:: Problem to solve ::
The data below should be repeated exactly and in full.

:: Stored items ::

== Segment start ==

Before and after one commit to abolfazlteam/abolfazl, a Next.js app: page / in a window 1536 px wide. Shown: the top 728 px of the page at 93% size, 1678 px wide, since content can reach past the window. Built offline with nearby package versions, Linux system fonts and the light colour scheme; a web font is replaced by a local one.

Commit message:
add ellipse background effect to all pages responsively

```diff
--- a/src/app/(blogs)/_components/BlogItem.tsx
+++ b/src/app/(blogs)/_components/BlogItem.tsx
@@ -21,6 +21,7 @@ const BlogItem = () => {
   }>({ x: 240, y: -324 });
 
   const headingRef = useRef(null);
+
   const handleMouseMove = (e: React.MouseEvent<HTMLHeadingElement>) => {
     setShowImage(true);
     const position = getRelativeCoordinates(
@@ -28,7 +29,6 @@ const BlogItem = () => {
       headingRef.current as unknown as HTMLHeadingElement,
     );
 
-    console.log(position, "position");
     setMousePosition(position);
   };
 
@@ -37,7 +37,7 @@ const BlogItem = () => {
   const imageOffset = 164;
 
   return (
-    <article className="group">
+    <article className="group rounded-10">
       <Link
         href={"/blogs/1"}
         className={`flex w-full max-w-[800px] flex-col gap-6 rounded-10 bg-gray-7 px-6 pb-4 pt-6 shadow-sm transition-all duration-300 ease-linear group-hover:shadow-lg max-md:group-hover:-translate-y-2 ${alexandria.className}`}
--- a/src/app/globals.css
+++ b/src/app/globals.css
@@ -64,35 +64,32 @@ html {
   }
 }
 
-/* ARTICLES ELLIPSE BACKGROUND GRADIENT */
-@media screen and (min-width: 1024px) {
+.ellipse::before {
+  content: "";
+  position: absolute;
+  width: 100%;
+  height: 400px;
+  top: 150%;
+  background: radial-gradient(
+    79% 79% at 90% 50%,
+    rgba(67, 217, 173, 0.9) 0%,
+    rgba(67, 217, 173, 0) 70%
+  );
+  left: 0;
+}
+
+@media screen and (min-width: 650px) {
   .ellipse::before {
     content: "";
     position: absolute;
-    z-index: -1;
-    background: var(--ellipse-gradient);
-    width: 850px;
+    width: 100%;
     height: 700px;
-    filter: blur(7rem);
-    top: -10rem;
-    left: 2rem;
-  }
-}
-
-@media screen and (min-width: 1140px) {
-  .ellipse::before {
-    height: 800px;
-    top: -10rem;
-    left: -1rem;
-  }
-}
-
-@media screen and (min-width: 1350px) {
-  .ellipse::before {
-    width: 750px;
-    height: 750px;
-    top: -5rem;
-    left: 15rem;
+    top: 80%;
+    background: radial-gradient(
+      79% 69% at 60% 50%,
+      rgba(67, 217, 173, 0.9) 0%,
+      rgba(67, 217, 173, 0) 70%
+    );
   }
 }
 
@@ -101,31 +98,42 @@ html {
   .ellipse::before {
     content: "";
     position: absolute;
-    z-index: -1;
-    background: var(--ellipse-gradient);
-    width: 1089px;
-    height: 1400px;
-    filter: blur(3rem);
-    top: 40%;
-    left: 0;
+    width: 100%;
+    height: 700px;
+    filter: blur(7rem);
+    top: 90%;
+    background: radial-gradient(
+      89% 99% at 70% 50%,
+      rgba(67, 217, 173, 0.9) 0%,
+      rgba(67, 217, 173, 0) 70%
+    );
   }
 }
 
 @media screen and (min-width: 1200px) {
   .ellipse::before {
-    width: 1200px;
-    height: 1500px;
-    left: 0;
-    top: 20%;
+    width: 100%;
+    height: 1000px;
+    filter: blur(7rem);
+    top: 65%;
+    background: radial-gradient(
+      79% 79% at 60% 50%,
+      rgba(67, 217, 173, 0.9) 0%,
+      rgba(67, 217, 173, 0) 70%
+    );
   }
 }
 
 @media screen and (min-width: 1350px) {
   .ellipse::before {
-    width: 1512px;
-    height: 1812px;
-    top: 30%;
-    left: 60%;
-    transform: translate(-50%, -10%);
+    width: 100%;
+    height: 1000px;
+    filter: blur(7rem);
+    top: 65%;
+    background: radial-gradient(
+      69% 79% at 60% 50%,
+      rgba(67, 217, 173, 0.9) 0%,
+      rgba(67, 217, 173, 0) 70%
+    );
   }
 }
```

== Segment end ==

:: Exercise solution ::
Before and after one commit to abolfazlteam/abolfazl, a Next.js app: page / in a window 1536 px wide. Shown: the top 728 px of the page at 93% size, 1678 px wide, since content can reach past the window. Built offline with nearby package versions, Linux system fonts and the light colour scheme; a web font is replaced by a local one.

Commit message:
add ellipse background effect to all pages responsively

```diff
--- a/src/app/(blogs)/_components/BlogItem.tsx
+++ b/src/app/(blogs)/_components/BlogItem.tsx
@@ -21,6 +21,7 @@ const BlogItem = () => {
   }>({ x: 240, y: -324 });
 
   const headingRef = useRef(null);
+
   const handleMouseMove = (e: React.MouseEvent<HTMLHeadingElement>) => {
     setShowImage(true);
     const position = getRelativeCoordinates(
@@ -28,7 +29,6 @@ const BlogItem = () => {
       headingRef.current as unknown as HTMLHeadingElement,
     );
 
-    console.log(position, "position");
     setMousePosition(position);
   };
 
@@ -37,7 +37,7 @@ const BlogItem = () => {
   const imageOffset = 164;
 
   return (
-    <article className="group">
+    <article className="group rounded-10">
       <Link
         href={"/blogs/1"}
         className={`flex w-full max-w-[800px] flex-col gap-6 rounded-10 bg-gray-7 px-6 pb-4 pt-6 shadow-sm transition-all duration-300 ease-linear group-hover:shadow-lg max-md:group-hover:-translate-y-2 ${alexandria.className}`}
--- a/src/app/globals.css
+++ b/src/app/globals.css
@@ -64,35 +64,32 @@ html {
   }
 }
 
-/* ARTICLES ELLIPSE BACKGROUND GRADIENT */
-@media screen and (min-width: 1024px) {
+.ellipse::before {
+  content: "";
+  position: absolute;
+  width: 100%;
+  height: 400px;
+  top: 150%;
+  background: radial-gradient(
+    79% 79% at 90% 50%,
+    rgba(67, 217, 173, 0.9) 0%,
+    rgba(67, 217, 173, 0) 70%
+  );
+  left: 0;
+}
+
+@media screen and (min-width: 650px) {
   .ellipse::before {
     content: "";
     position: absolute;
-    z-index: -1;
-    background: var(--ellipse-gradient);
-    width: 850px;
+    width: 100%;
     height: 700px;
-    filter: blur(7rem);
-    top: -10rem;
-    left: 2rem;
-  }
-}
-
-@media screen and (min-width: 1140px) {
-  .ellipse::before {
-    height: 800px;
-    top: -10rem;
-    left: -1rem;
-  }
-}
-
-@media screen and (min-width: 1350px) {
-  .ellipse::before {
-    width: 750px;
-    height: 750px;
-    top: -5rem;
-    left: 15rem;
+    top: 80%;
+    background: radial-gradient(
+      79% 69% at 60% 50%,
+      rgba(67, 217, 173, 0.9) 0%,
+      rgba(67, 217, 173, 0) 70%
+    );
   }
 }
 
@@ -101,31 +98,42 @@ html {
   .ellipse::before {
     content: "";
     position: absolute;
-    z-index: -1;
-    background: var(--ellipse-gradient);
-    width: 1089px;
-    height: 1400px;
-    filter: blur(3rem);
-    top: 40%;
-    left: 0;
+    width: 100%;
+    height: 700px;
+    filter: blur(7rem);
+    top: 90%;
+    background: radial-gradient(
+      89% 99% at 70% 50%,
+      rgba(67, 217, 173, 0.9) 0%,
+      rgba(67, 217, 173, 0) 70%
+    );
   }
 }
 
 @media screen and (min-width: 1200px) {
   .ellipse::before {
-    width: 1200px;
-    height: 1500px;
-    left: 0;
-    top: 20%;
+    width: 100%;
+    height: 1000px;
+    filter: blur(7rem);
+    top: 65%;
+    background: radial-gradient(
+      79% 79% at 60% 50%,
+      rgba(67, 217, 173, 0.9) 0%,
+      rgba(67, 217, 173, 0) 70%
+    );
   }
 }
 
 @media screen and (min-width: 1350px) {
   .ellipse::before {
-    width: 1512px;
-    height: 1812px;
-    top: 30%;
-    left: 60%;
-    transform: translate(-50%, -10%);
+    width: 100%;
+    height: 1000px;
+    filter: blur(7rem);
+    top: 65%;
+    background: radial-gradient(
+      69% 79% at 60% 50%,
+      rgba(67, 217, 173, 0.9) 0%,
+      rgba(67, 217, 173, 0) 70%
+    );
   }
 }
```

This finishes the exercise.